• Problem requirements
Retype every entry word for word. Omit the pictures.

[Stored dataset items]
____

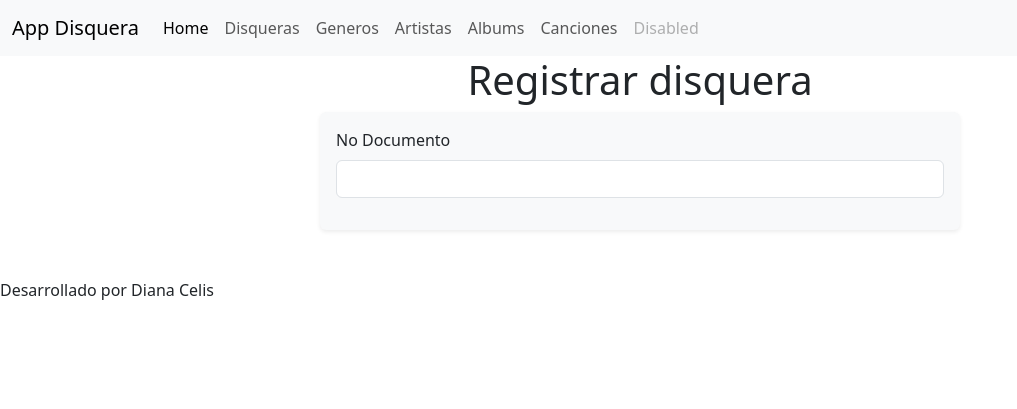
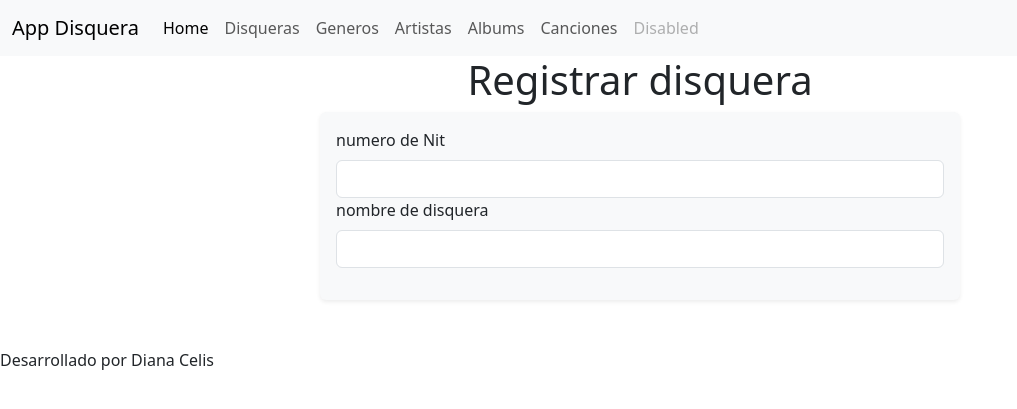
Before and after one commit to Exfrom/disquera, a Django app: page /disquera/add in a window 1280 px wide. Shown: the top 409 px of the page, without its empty margins (0-1017 px from the left). Run offline with Django 3.2, Linux system fonts and the light colour scheme.

Commit message:
secreadisquera

```diff
--- a/disqueradc/app2/templates/disquera/crear.html
+++ b/disqueradc/app2/templates/disquera/crear.html
@@ -5,7 +5,7 @@
 {% block contenido%}
    <h1 class="text-center">Registrar disquera</h1>
    <div class="mx-auto p-2 shadow-sm p-3 mb-5 bg-body-tertiary rounded" style="width:40rem">
-   {% include "artistas/form.html" %}
+   {% include "disquera/form.html" %}
    </div>
 
 {% endblock%}
--- a/disqueradc/app2/templates/disquera/editar.html
+++ b/disqueradc/app2/templates/disquera/editar.html
@@ -5,7 +5,7 @@
 {% block contenido%}
    <h1 class="text-center">Editar disquera</h1>
    <div class="mx-auto p-2 shadow-sm p-3 mb-5 bg-body-tertiary rounded" style="width:40rem">
-   {% include "artistas/form.html" %}
+   {% include "disquera/form.html" %}
    </div>
 
 {% endblock%}
--- /dev/null
+++ b/disqueradc/app2/templates/disquera/form.html
@@ -0,0 +1,10 @@
+<form enctype="multipart/form-data"  method="post">
+
+    <div class="mb-3">
+        <label for="noDoc" class="form-label">numero de Nit</label>
+        <input type="number" class="form-control" id="noDoc">
+        <label for="noDoc" class="form-label">nombre de disquera</label>
+        <input type="number" class="form-control" id="noDoc">
+    </div>
+
+</form>
--- a/disqueradc/app2/templates/disquera/index.html
+++ b/disqueradc/app2/templates/disquera/index.html
@@ -5,7 +5,7 @@
 {% block contenido%}
    <h1 class="text-center">disquera</h1>
     <div class="mb-2">
-        <a href="{% url 'artista-add' %}" class="btn btn-primary" role="button"><i class="bi bi-plus-circle"></i> Registrar Artista</a>
+        <a href="{% url 'disquera-add' %}" class="btn btn-primary" role="button"><i class="bi bi-plus-circle"></i> Registrar Disquera</a>
     </div>
    <div class="table-responsive">
         <table class="table align-middle">
@@ -29,7 +29,7 @@
                 <td>EstadoDisquera</td>
                 <td>Acciones</td>
                 <td>
-                    <a href= {% url 'edit-artista' %} class="btn btn-warning"><i class="bi bi-pencil"></i> Editar</a>
+                    <a href= {% url 'edit-disquera' %} class="btn btn-warning"><i class="bi bi-pencil"></i> Editar</a>
                     |
                     <a href="" class="btn btn-danger"><i class="bi bi-trash"></i> Eliminar</a>
                 </td>
```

____

• Solution to this problem
Before and after one commit to Exfrom/disquera, a Django app: page /disquera/add in a window 1280 px wide. Shown: the top 409 px of the page, without its empty margins (0-1017 px from the left). Run offline with Django 3.2, Linux system fonts and the light colour scheme.

Commit message:
secreadisquera

```diff
--- a/disqueradc/app2/templates/disquera/crear.html
+++ b/disqueradc/app2/templates/disquera/crear.html
@@ -5,7 +5,7 @@
 {% block contenido%}
    <h1 class="text-center">Registrar disquera</h1>
    <div class="mx-auto p-2 shadow-sm p-3 mb-5 bg-body-tertiary rounded" style="width:40rem">
-   {% include "artistas/form.html" %}
+   {% include "disquera/form.html" %}
    </div>
 
 {% endblock%}
--- a/disqueradc/app2/templates/disquera/editar.html
+++ b/disqueradc/app2/templates/disquera/editar.html
@@ -5,7 +5,7 @@
 {% block contenido%}
    <h1 class="text-center">Editar disquera</h1>
    <div class="mx-auto p-2 shadow-sm p-3 mb-5 bg-body-tertiary rounded" style="width:40rem">
-   {% include "artistas/form.html" %}
+   {% include "disquera/form.html" %}
    </div>
 
 {% endblock%}
--- /dev/null
+++ b/disqueradc/app2/templates/disquera/form.html
@@ -0,0 +1,10 @@
+<form enctype="multipart/form-data"  method="post">
+
+    <div class="mb-3">
+        <label for="noDoc" class="form-label">numero de Nit</label>
+        <input type="number" class="form-control" id="noDoc">
+        <label for="noDoc" class="form-label">nombre de disquera</label>
+        <input type="number" class="form-control" id="noDoc">
+    </div>
+
+</form>
--- a/disqueradc/app2/templates/disquera/index.html
+++ b/disqueradc/app2/templates/disquera/index.html
@@ -5,7 +5,7 @@
 {% block contenido%}
    <h1 class="text-center">disquera</h1>
     <div class="mb-2">
-        <a href="{% url 'artista-add' %}" class="btn btn-primary" role="button"><i class="bi bi-plus-circle"></i> Registrar Artista</a>
+        <a href="{% url 'disquera-add' %}" class="btn btn-primary" role="button"><i class="bi bi-plus-circle"></i> Registrar Disquera</a>
     </div>
    <div class="table-responsive">
         <table class="table align-middle">
@@ -29,7 +29,7 @@
                 <td>EstadoDisquera</td>
                 <td>Acciones</td>
                 <td>
-                    <a href= {% url 'edit-artista' %} class="btn btn-warning"><i class="bi bi-pencil"></i> Editar</a>
+                    <a href= {% url 'edit-disquera' %} class="btn btn-warning"><i class="bi bi-pencil"></i> Editar</a>
                     |
                     <a href="" class="btn btn-danger"><i class="bi bi-trash"></i> Eliminar</a>
                 </td>
```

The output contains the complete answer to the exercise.